The task. A complete answer lists every line of the entries below where the string "students" appears.

Data to use.
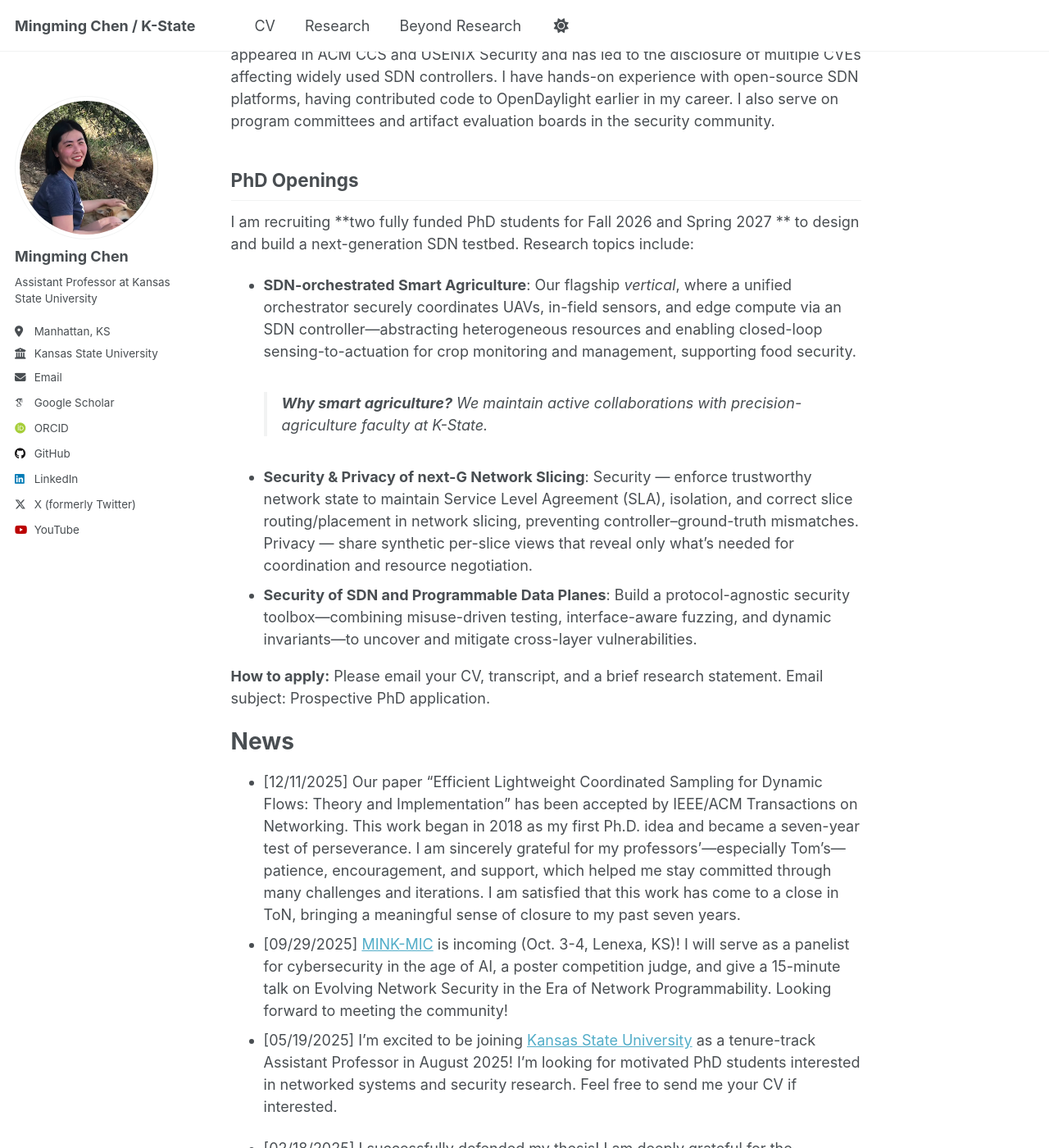
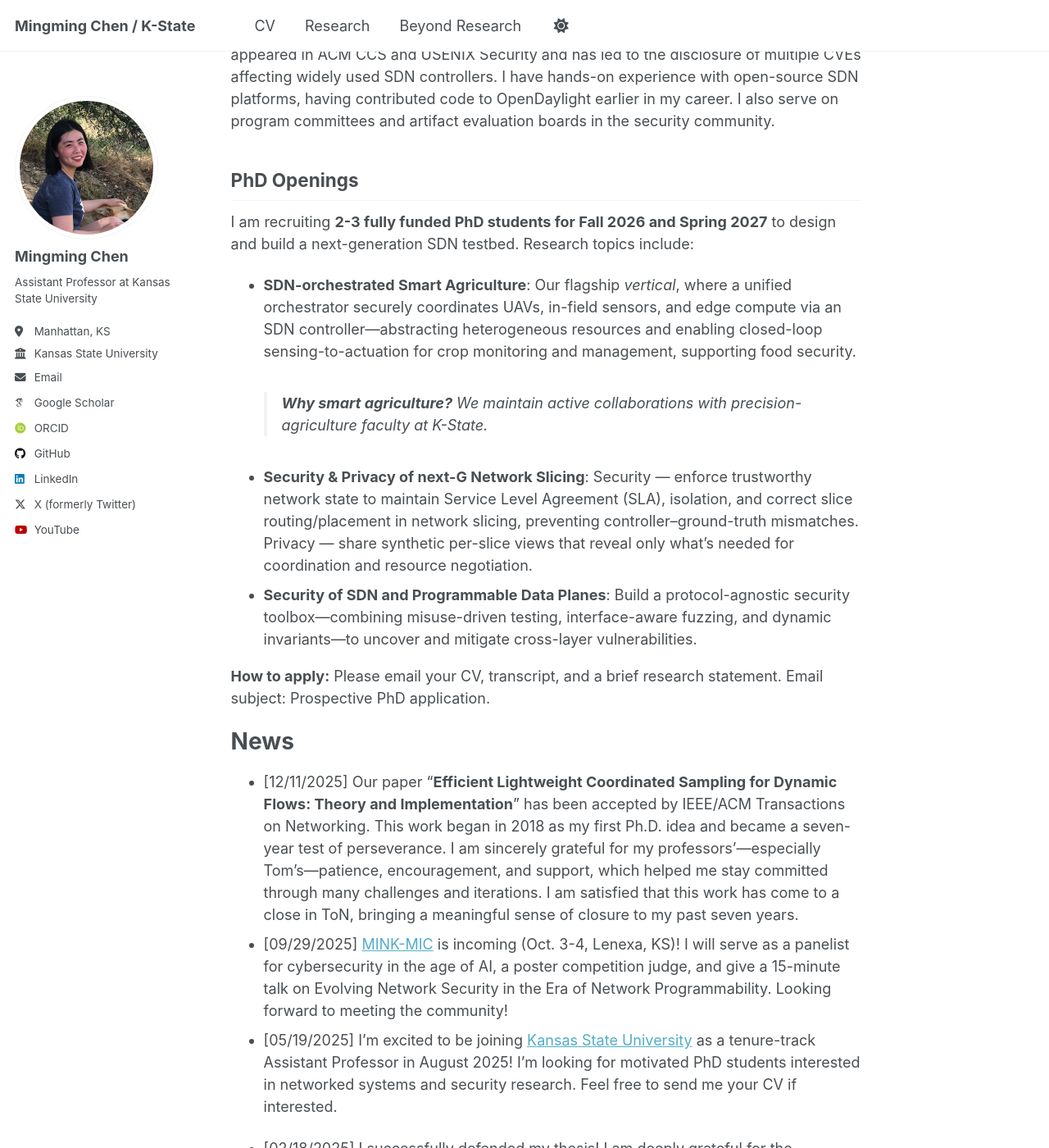
Before and after one commit to mzc796/mzc796.github.io, a Jekyll site: the page built from _pages/about.md, in a window 1280 px wide and 1400 px high, scrolled down 250 px. Shown: the whole window at 82% size. Built offline with Jekyll 4.4.1, drawn with Linux system fonts in a browser that asks for light colours; some web fonts are replaced; a script that is not in the unit is left out.

Commit message:
Update PhD openings and news section in about.md

```diff
--- a/_pages/about.md
+++ b/_pages/about.md
@@ -9,7 +9,7 @@
 I am an assistant professor in Computer Science at **Kansas State University**. I recently earned my Ph.D. in Computer Science and Engineering from Penn State University. I was honored to be advised by [Tom La Porta](https://www.cse.psu.edu/~tfl12/) and [Trent Jaeger](https://www.trentjaeger.com/). I am also grateful for the IBM Research collaboration and guidance from [Teryl Taylor](https://research.ibm.com/people/teryl-taylor) and [Fred Araujo](https://research.ibm.com/people/frederico-araujo). My research focuses on Software-Defined Networking (SDN) security, optimization for defense placement, P4 programming, and machine learning–assisted security. My work has appeared in ACM CCS and USENIX Security and has led to the disclosure of multiple CVEs affecting widely used SDN controllers. I have hands-on experience with open-source SDN platforms, having contributed code to OpenDaylight earlier in my career. I also serve on program committees and artifact evaluation boards in the security community.
 
 ## PhD Openings
-I am recruiting **two fully funded PhD students for Fall 2026 and Spring 2027 ** to design and build a next-generation SDN testbed. Research topics include:
+I am recruiting **2-3 fully funded PhD students for Fall 2026 and Spring 2027** to design and build a next-generation SDN testbed. Research topics include:
 - **SDN-orchestrated Smart Agriculture**: Our flagship *vertical*, where a unified orchestrator securely coordinates UAVs, in-field sensors, and edge compute via an SDN controller—abstracting heterogeneous resources and enabling closed-loop sensing-to-actuation for crop monitoring and management, supporting food security.
   > **Why smart agriculture?** We maintain active collaborations with precision-agriculture faculty at K-State.
 - **Security & Privacy of next-G Network Slicing**: Security — enforce trustworthy network state to maintain Service Level Agreement (SLA), isolation, and correct slice routing/placement in network slicing, preventing controller–ground-truth mismatches. Privacy — share synthetic per-slice views that reveal only what’s needed for coordination and resource negotiation.
@@ -19,7 +19,7 @@
 
 News
 ======
-- [12/11/2025] Our paper “Efficient Lightweight Coordinated Sampling for Dynamic Flows: Theory and Implementation” has been accepted by IEEE/ACM Transactions on Networking. This work began in 2018 as my first Ph.D. idea and became a seven-year test of perseverance. I am sincerely grateful for my professors’—especially Tom’s—patience, encouragement, and support, which helped me stay committed through many challenges and iterations. I am satisfied that this work has come to a close in ToN, bringing a meaningful sense of closure to my past seven years.
+- [12/11/2025] Our paper “**Efficient Lightweight Coordinated Sampling for Dynamic Flows: Theory and Implementation**” has been accepted by IEEE/ACM Transactions on Networking. This work began in 2018 as my first Ph.D. idea and became a seven-year test of perseverance. I am sincerely grateful for my professors’—especially Tom’s—patience, encouragement, and support, which helped me stay committed through many challenges and iterations. I am satisfied that this work has come to a close in ToN, bringing a meaningful sense of closure to my past seven years.
 - [09/29/2025] [MINK-MIC](https://www.minkwic.org/) is incoming (Oct. 3-4, Lenexa, KS)! I will serve as a panelist for cybersecurity in the age of AI, a poster competition judge, and give a 15-minute talk on Evolving Network Security in the Era of Network Programmability. Looking forward to meeting the community!
 - [05/19/2025] I’m excited to be joining [Kansas State University](https://kcats.k-state.edu/) as a tenure-track Assistant Professor in August 2025! I’m looking for motivated PhD students interested in networked systems and security research. Feel free to send me your CV if interested.
 
```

Response box.
-I am recruiting **two fully funded PhD students for Fall 2026 and Spring 2027 ** to design and build a next-generation SDN testbed. Research topics include:
+I am recruiting **2-3 fully funded PhD students for Fall 2026 and Spring 2027** to design and build a next-generation SDN testbed. Research topics include:
 - [05/19/2025] I’m excited to be joining [Kansas State University](https://kcats.k-state.edu/) as a tenure-track Assistant Professor in August 2025! I’m looking for motivated PhD students interested in networked systems and security research. Feel free to send me your CV if interested.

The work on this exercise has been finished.